▸ Supplied records:
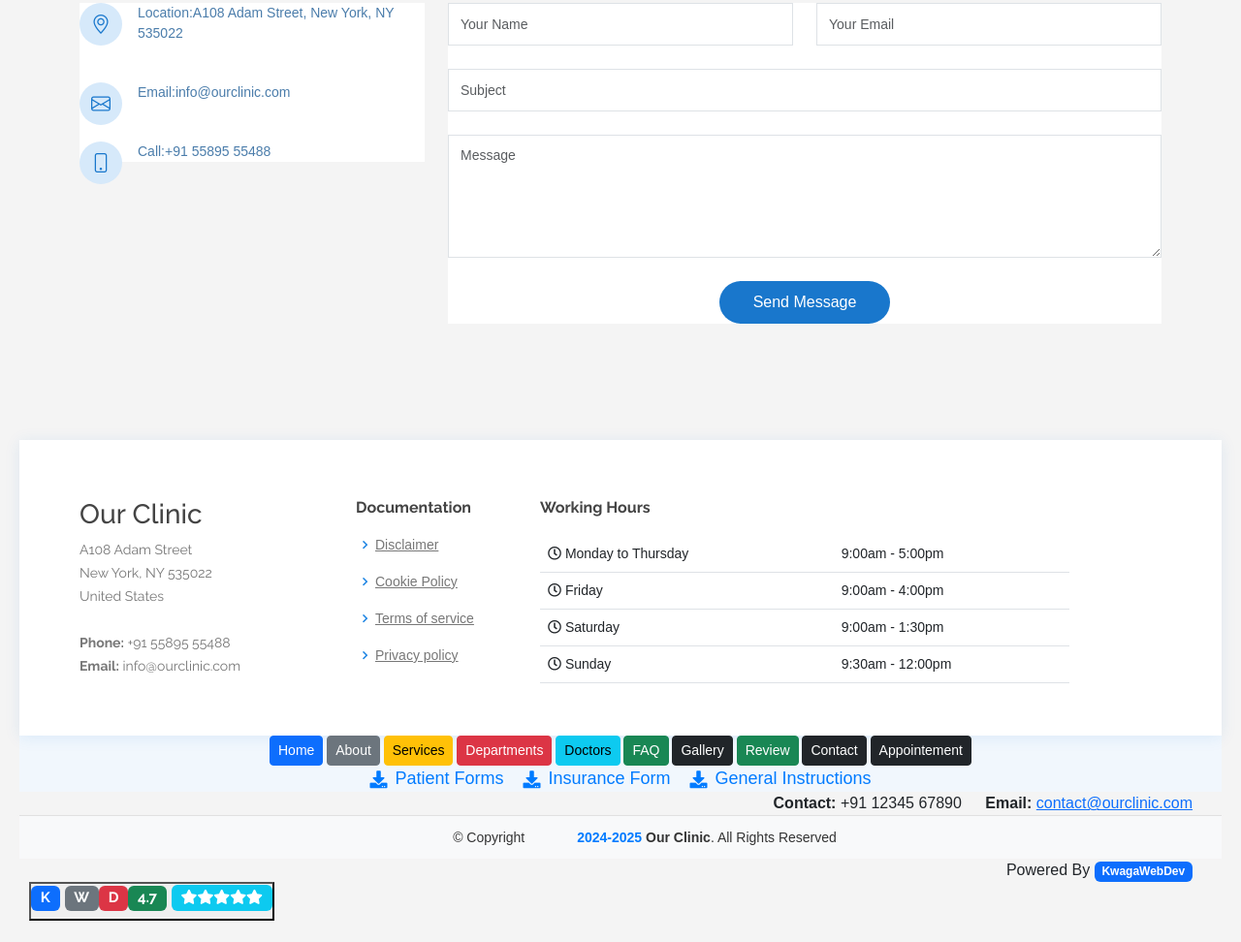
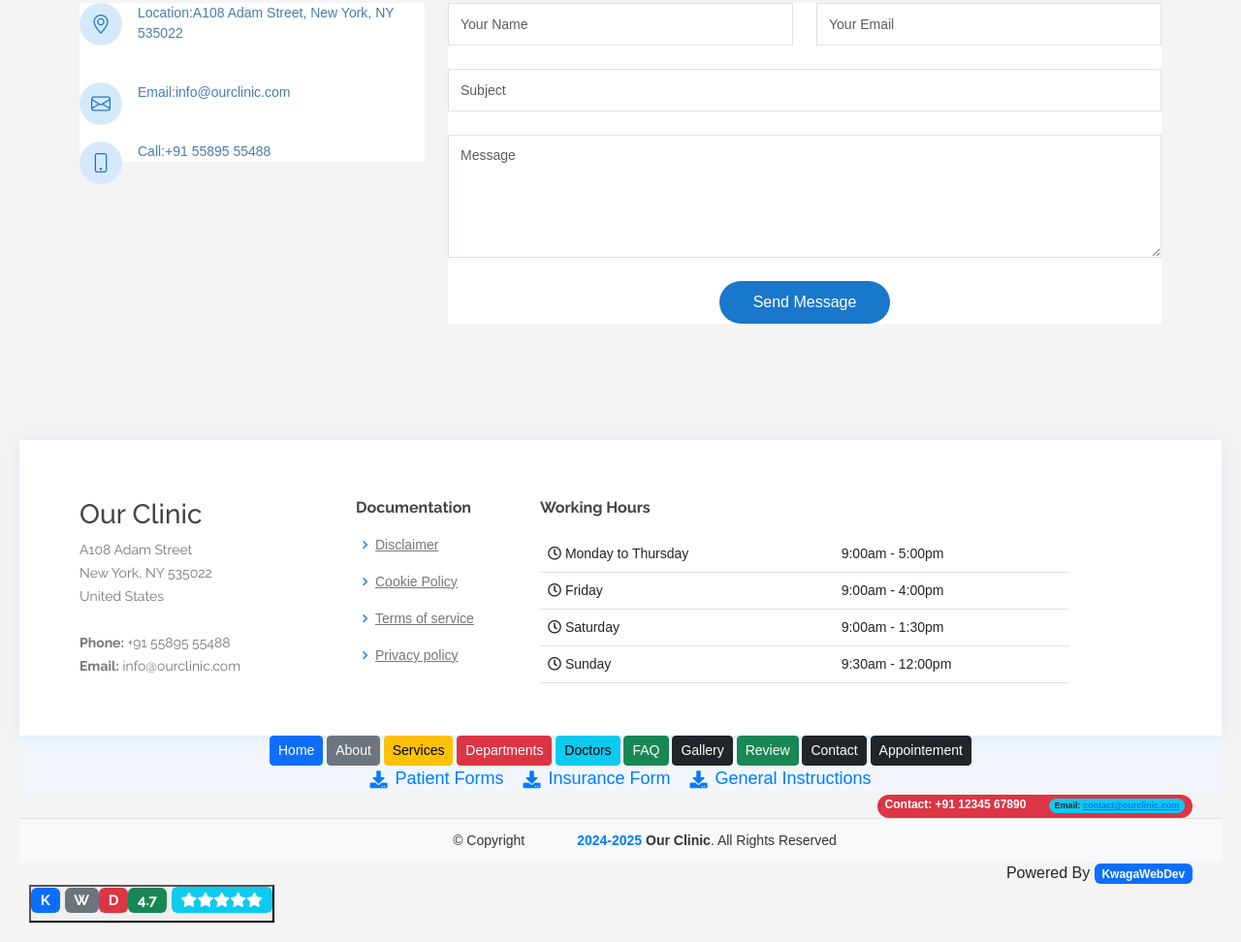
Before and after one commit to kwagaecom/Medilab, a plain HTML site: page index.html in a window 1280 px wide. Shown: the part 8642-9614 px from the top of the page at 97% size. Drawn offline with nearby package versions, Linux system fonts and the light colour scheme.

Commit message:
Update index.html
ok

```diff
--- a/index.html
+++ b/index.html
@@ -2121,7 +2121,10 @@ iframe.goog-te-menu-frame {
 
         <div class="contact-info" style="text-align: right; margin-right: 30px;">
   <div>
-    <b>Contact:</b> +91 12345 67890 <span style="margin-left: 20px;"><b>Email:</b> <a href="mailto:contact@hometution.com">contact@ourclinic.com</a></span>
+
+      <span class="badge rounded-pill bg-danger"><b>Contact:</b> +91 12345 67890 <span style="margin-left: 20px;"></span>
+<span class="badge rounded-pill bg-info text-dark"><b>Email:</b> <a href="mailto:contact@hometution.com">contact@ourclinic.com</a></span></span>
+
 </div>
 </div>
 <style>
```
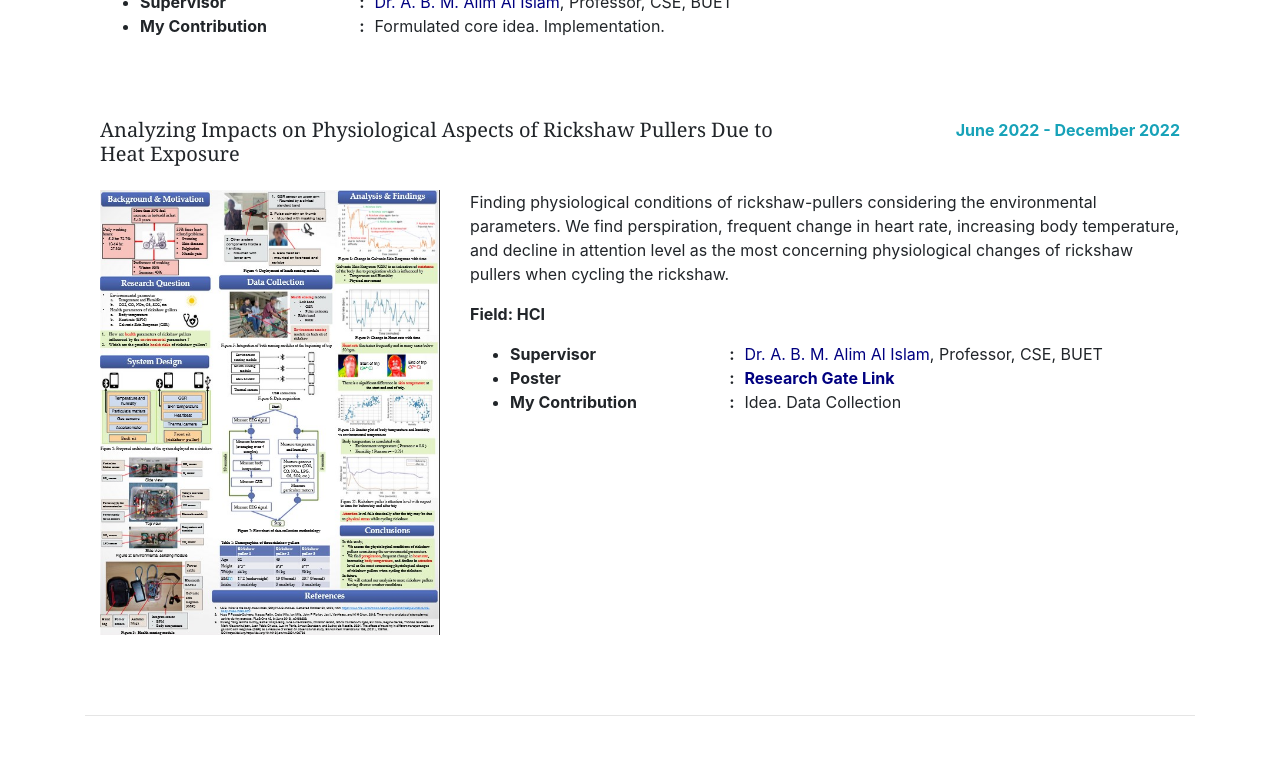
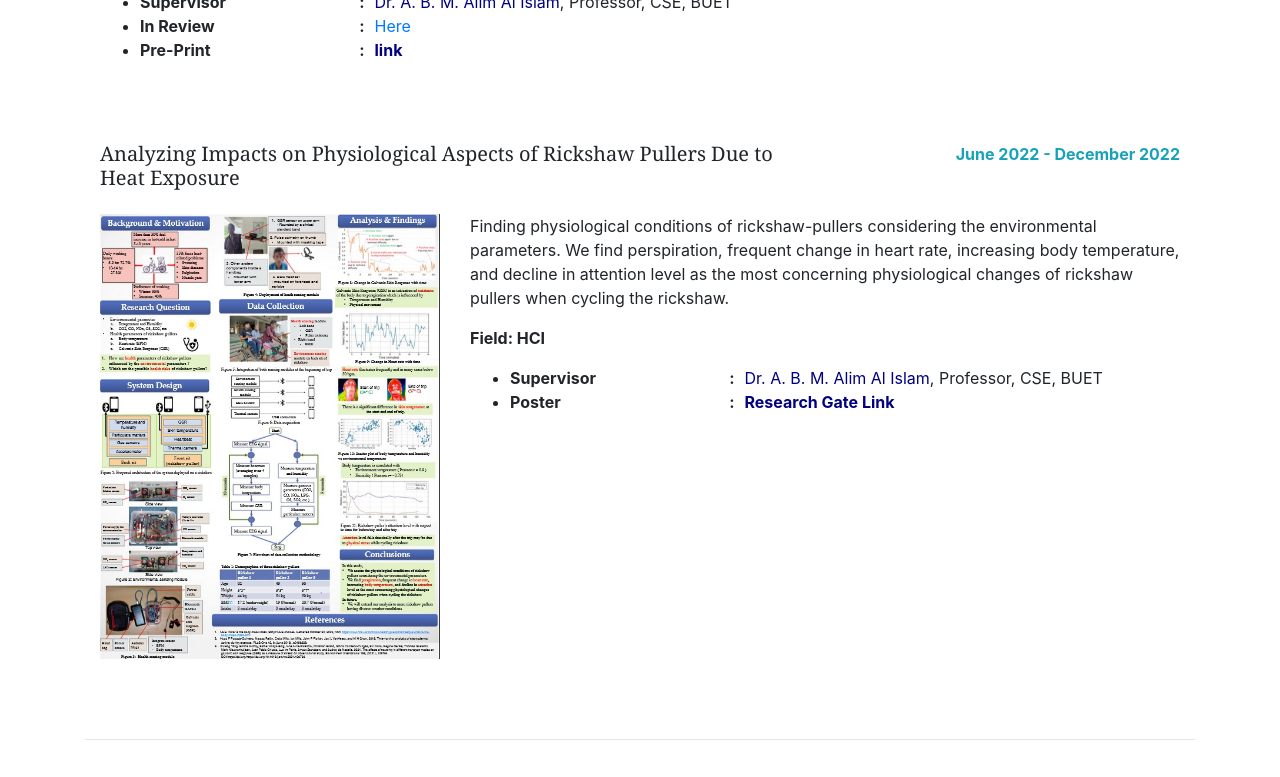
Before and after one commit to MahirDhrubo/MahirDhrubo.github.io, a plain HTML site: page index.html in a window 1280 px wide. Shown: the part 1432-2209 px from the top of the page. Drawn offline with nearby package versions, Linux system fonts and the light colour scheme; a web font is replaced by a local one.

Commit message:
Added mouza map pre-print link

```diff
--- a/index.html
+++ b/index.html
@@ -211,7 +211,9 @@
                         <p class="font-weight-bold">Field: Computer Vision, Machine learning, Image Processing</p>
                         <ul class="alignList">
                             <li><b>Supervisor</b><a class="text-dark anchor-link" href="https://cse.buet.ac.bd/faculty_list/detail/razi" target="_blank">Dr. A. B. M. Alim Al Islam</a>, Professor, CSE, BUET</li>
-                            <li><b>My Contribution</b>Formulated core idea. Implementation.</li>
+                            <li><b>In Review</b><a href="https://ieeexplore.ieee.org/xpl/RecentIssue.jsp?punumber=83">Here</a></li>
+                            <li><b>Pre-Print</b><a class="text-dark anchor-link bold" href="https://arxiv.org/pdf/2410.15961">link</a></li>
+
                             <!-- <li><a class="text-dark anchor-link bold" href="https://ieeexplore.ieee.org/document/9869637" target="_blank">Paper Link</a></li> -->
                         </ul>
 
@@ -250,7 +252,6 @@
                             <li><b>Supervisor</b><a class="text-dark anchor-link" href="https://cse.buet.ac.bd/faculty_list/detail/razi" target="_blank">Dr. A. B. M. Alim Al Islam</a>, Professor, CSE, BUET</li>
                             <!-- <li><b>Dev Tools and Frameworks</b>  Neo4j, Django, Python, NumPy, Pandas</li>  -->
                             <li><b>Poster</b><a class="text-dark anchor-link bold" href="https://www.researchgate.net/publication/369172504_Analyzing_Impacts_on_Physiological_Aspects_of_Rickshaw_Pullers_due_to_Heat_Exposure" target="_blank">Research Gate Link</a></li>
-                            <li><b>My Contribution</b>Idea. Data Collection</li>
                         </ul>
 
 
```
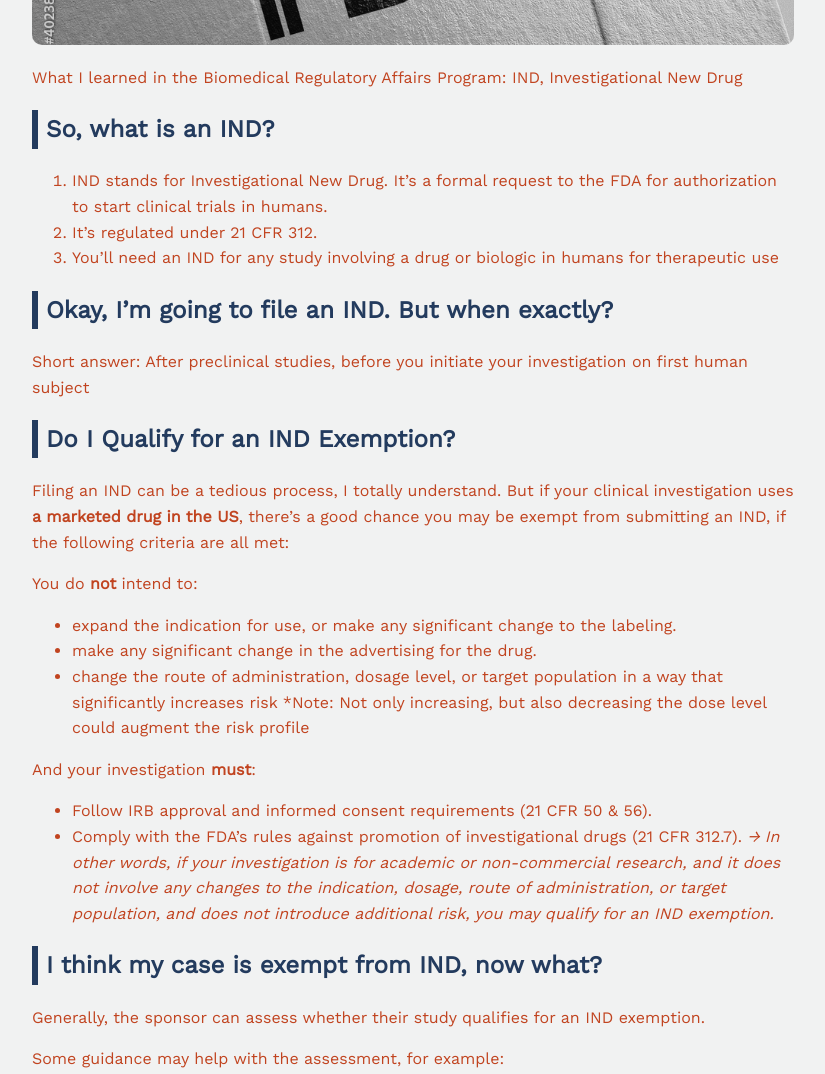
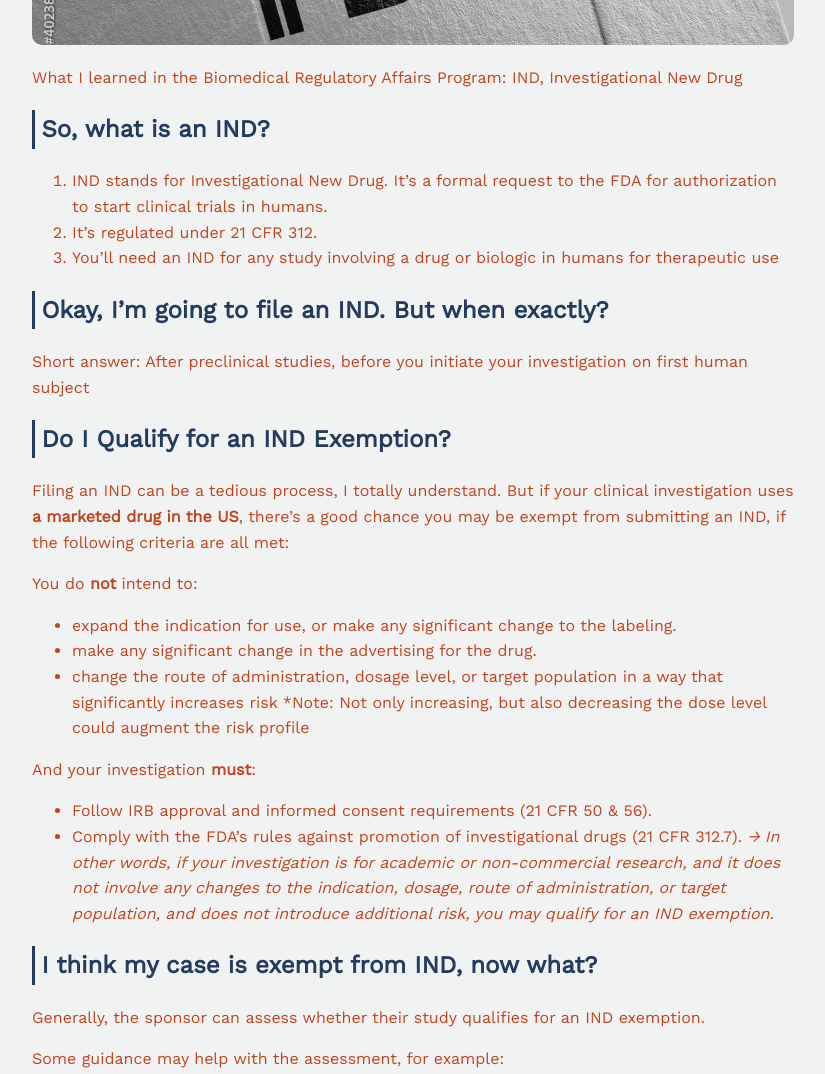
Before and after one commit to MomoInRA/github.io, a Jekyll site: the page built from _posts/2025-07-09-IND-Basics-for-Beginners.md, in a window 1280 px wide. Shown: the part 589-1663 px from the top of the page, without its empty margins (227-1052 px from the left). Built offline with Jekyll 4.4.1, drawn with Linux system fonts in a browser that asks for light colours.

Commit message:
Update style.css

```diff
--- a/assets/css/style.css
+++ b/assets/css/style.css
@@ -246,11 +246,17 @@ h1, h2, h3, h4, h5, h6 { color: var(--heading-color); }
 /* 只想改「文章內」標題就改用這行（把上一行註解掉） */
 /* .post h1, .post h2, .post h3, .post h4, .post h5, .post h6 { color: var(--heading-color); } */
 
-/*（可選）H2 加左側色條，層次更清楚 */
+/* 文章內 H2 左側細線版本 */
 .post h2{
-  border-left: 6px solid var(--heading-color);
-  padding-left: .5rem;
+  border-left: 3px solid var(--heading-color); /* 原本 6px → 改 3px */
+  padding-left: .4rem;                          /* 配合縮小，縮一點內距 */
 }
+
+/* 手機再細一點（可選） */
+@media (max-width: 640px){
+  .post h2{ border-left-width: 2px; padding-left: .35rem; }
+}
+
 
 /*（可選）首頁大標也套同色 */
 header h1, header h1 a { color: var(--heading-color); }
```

▸ Assigned task: Among the lines of the data, which ones contain the word "assets"? Show them.

▸ Answer:
--- a/assets/css/style.css
+++ b/assets/css/style.css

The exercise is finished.